For this exercise, copy out each line of the material below that includes "class".

● ● ● ● ● ● ●

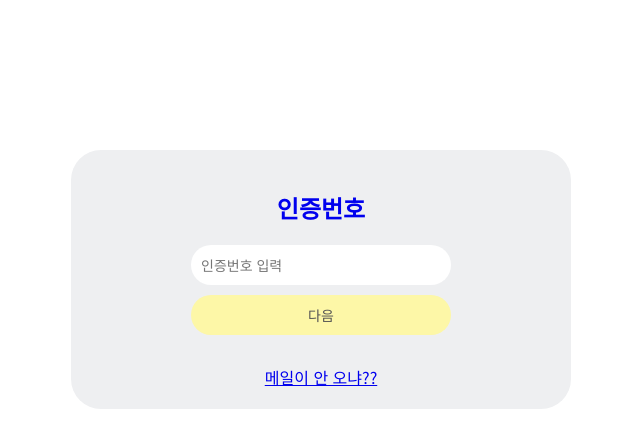
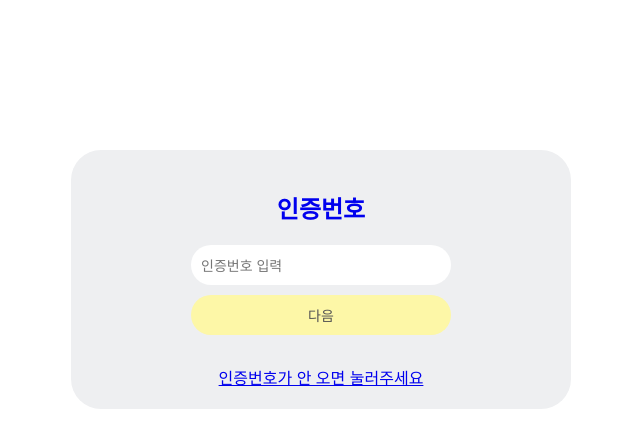
Before and after one commit to dolong2/connector, a website: page connector/findpw1.html in a window 1280 px wide. Shown: the whole page, without its empty margins (319-959 px from the left). Drawn offline with Linux system fonts and the light colour scheme.

Commit message:
something fix

```diff
--- a/connector/findpw1.html
+++ b/connector/findpw1.html
@@ -15,7 +15,7 @@
             <input type="text" name="num" required placeholder="인증번호 입력"class="text-field"autocomplete="off">
             <input type="submit" id="submit" value="다음" class="submit-btn"><br>
         </form>
-        <a href='/mail_auth'>메일이 안 오냐??</a>
+        <a href='/mail_auth'onclick='alert("메일을 다시 입력해 주세여")'>인증번호가 안 오면 눌러주세요</a>
         </div>
 </div>
 </body>
```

● ● ● ● ● ● ●

> Answer space
             <input type="text" name="num" required placeholder="인증번호 입력"class="text-field"autocomplete="off">
             <input type="submit" id="submit" value="다음" class="submit-btn"><br>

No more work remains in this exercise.